We were stowed away in a large, rough car, with windows on each side, too high for us to look out without standing up. It was crowded with people, apparently of all nations. There were plenty of beds and cradles, containing screaming and kicking babies. Every other man had a cigar or pipe in his mouth, and jugs of whiskey were handed round freely. The fumes of the whiskey and the dense tobacco smoke were sickening to my senses, and my mind was equally nauseated by the coarse jokes and ribald songs around me. It was a very disagreeable ride. Since that time there has been some improvement in these matters.
XXXII. The Meeting Of Mother And Daughter.
When we arrived in New York, I was half crazed by the crowd of coachmen calling out, “Carriage, ma’am?” We bargained with one to take us to Sullivan Street for twelve shillings. A burly Irishman stepped up and said, “I’ll tak’ ye for sax shillings.” The reduction of half the price was an object to us, and we asked if he could take us right away. “Troth an I will, ladies,” he replied.

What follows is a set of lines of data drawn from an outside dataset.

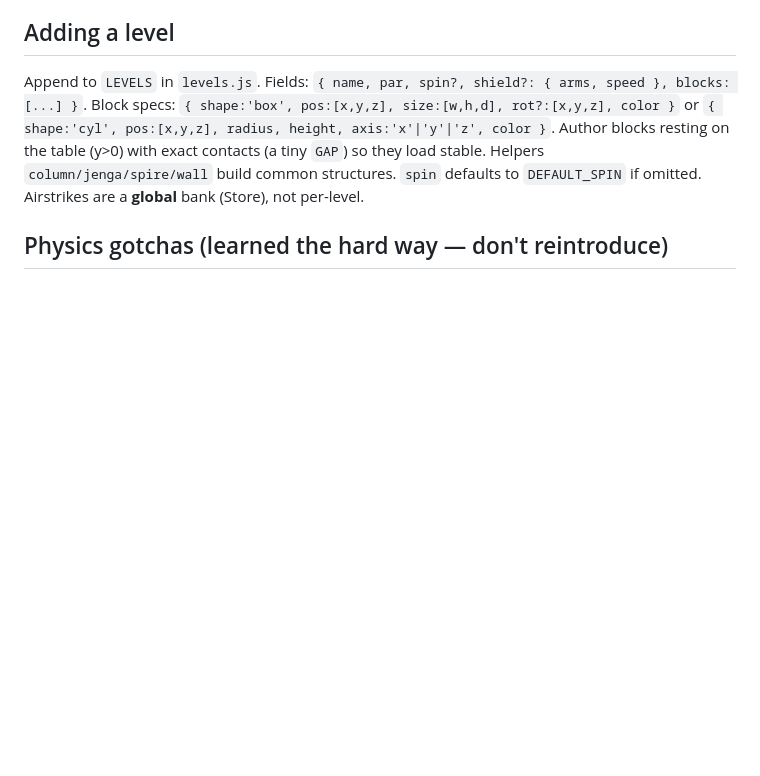
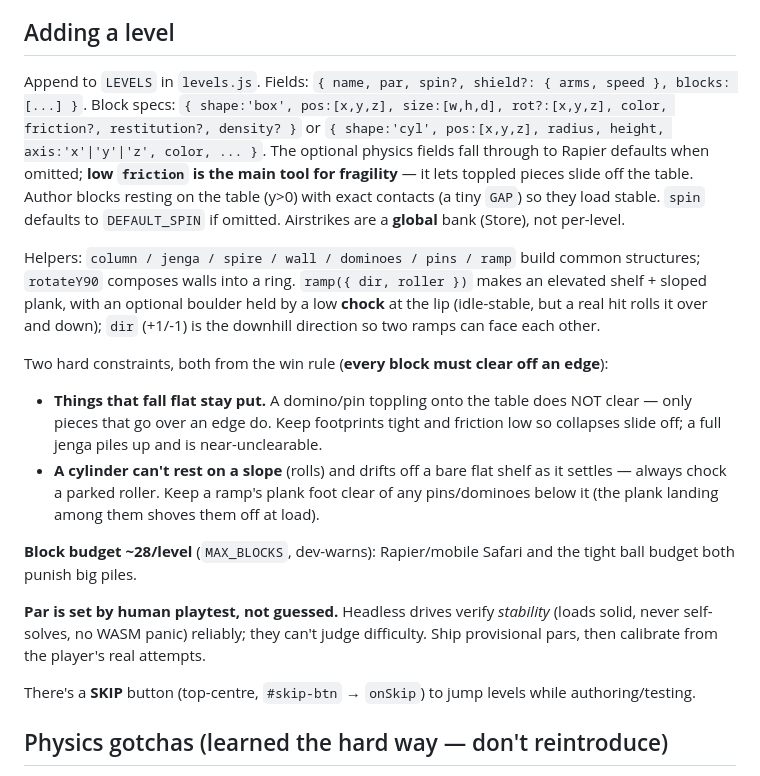
Before and after one commit to arallsopp/stackz, a Markdown page: CLAUDE.md, the part around the change. Rendered like a GitHub page; blank space fills up the shorter version.

Commit message:
docs: document new level mechanics, block budget, and par-by-playtest
Record the win-rule constraints new authors keep hitting (flat-fallers don't
clear; rollers need chocks; keep plank feet clear of pins), the new helpers
(dominoes/pins/ramp/wall/rotateY90) and per-block physics fields, the ~28 block
budget, the SKIP button, and that par is calibrated from real playtests rather
than guessed.

Claude-Session: https://claude.ai/code/session_01SXCYqNT6t5MPw33cVC439o

```diff
--- a/CLAUDE.md
+++ b/CLAUDE.md
@@ -61,12 +61,38 @@ test/debug handle (`__game.loadLevel(n)`, `__game.store`, `__game._frames`).
 
 Append to `LEVELS` in `levels.js`. Fields:
 `{ name, par, spin?, shield?: { arms, speed }, blocks: [...] }`. Block specs:
-`{ shape:'box', pos:[x,y,z], size:[w,h,d], rot?:[x,y,z], color }` or
-`{ shape:'cyl', pos:[x,y,z], radius, height, axis:'x'|'y'|'z', color }`. Author
-blocks resting on the table (y>0) with exact contacts (a tiny `GAP`) so they load
-stable. Helpers `column/jenga/spire/wall` build common structures. `spin`
-defaults to `DEFAULT_SPIN` if omitted. Airstrikes are a **global** bank (Store),
-not per-level.
+`{ shape:'box', pos:[x,y,z], size:[w,h,d], rot?:[x,y,z], color, friction?, restitution?, density? }`
+or `{ shape:'cyl', pos:[x,y,z], radius, height, axis:'x'|'y'|'z', color, ... }`.
+The optional physics fields fall through to Rapier defaults when omitted; **low
+`friction` is the main tool for fragility** — it lets toppled pieces slide off the
+table. Author blocks resting on the table (y>0) with exact contacts (a tiny `GAP`)
+so they load stable. `spin` defaults to `DEFAULT_SPIN` if omitted. Airstrikes are
+a **global** bank (Store), not per-level.
+
+Helpers: `column / jenga / spire / wall / dominoes / pins / ramp` build common
+structures; `rotateY90` composes walls into a ring. `ramp({ dir, roller })` makes
+an elevated shelf + sloped plank, with an optional boulder held by a low **chock**
+at the lip (idle-stable, but a real hit rolls it over and down); `dir` (+1/-1) is
+the downhill direction so two ramps can face each other.
+
+Two hard constraints, both from the win rule (**every block must clear off an
+edge**):
+- **Things that fall flat stay put.** A domino/pin toppling onto the table does
+  NOT clear — only pieces that go over an edge do. Keep footprints tight and
+  friction low so collapses slide off; a full jenga piles up and is near-unclearable.
+- **A cylinder can't rest on a slope** (rolls) and drifts off a bare flat shelf
+  as it settles — always chock a parked roller. Keep a ramp's plank foot clear of
+  any pins/dominoes below it (the plank landing among them shoves them off at load).
+
+**Block budget ~28/level** (`MAX_BLOCKS`, dev-warns): Rapier/mobile Safari and the
+tight ball budget both punish big piles.
+
+**Par is set by human playtest, not guessed.** Headless drives verify *stability*
+(loads solid, never self-solves, no WASM panic) reliably; they can't judge
+difficulty. Ship provisional pars, then calibrate from the player's real attempts.
+
+There's a **SKIP** button (top-centre, `#skip-btn` → `onSkip`) to jump levels while
+authoring/testing.
 
 ## Physics gotchas (learned the hard way — don't reintroduce)
 
```
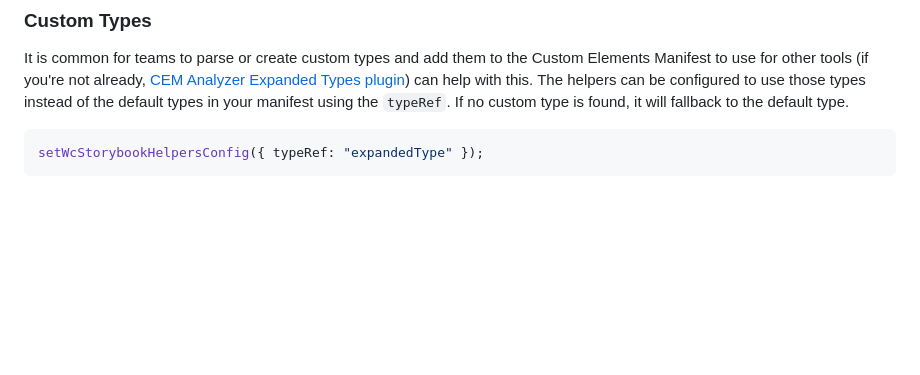
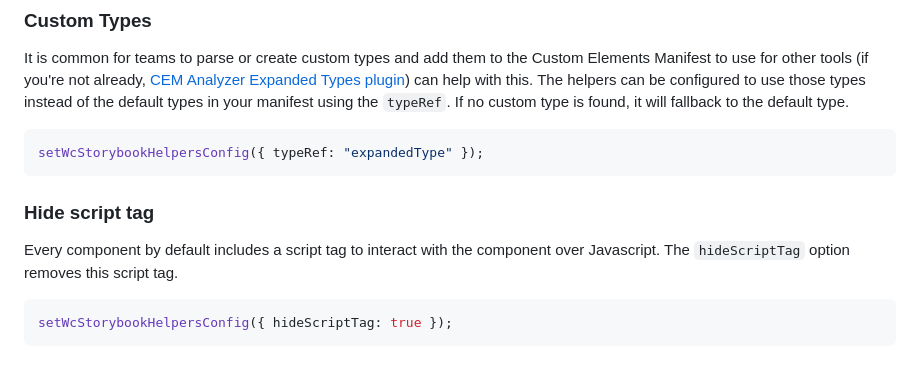
Before and after one commit to break-stuff/wc-storybook-helpers, a Markdown page: README.md, the part around the change. Rendered like a GitHub page; blank space fills up the shorter version.

Commit message:
Expand README with hideScriptTag configuration option

````diff
--- a/README.md
+++ b/README.md
@@ -363,3 +363,12 @@ It is common for teams to parse or create custom types and add them to the Custo
 ```ts
 setWcStorybookHelpersConfig({ typeRef: "expandedType" });
 ```
+
+### Hide script tag
+
+Every component by default includes a script tag to interact with the component
+over Javascript. The `hideScriptTag` option removes this script tag.
+
+```ts
+setWcStorybookHelpersConfig({ hideScriptTag: true });
+```
````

I noticed that the hackmen smiled at each other, and I inquired whether his conveyance was decent. “Yes, it’s dacent it is, marm. Devil a bit would I be after takin’ ladies in a cab that was not dacent.” We gave him our checks. He went for the baggage, and soon reappeared, saying, “This way, if you plase, ladies.” We followed, and found our trunks on a truck, and we were invited to take our seats on them. We told him that was not what we bargained for, and he must take the trunks off. He swore they should not be touched till we had paid him six shillings. In our situation it was not prudent to attract attention, and I was about to pay him what he required, when a man near by shook his head for me not to do it. After a great ado we got rid of the Irishman, and had our trunks fastened on a hack. We had been recommended to a boarding-house in Sullivan Street, and thither we drove. There Fanny and I separated. The Anti-Slavery Society provided a home for her, and I afterwards heard of her in prosperous circumstances. I sent for an old friend from my part of the country, who had for some time been doing business in New York. He came immediately. I told him I wanted to go to my daughter, and asked him to aid me in procuring an interview.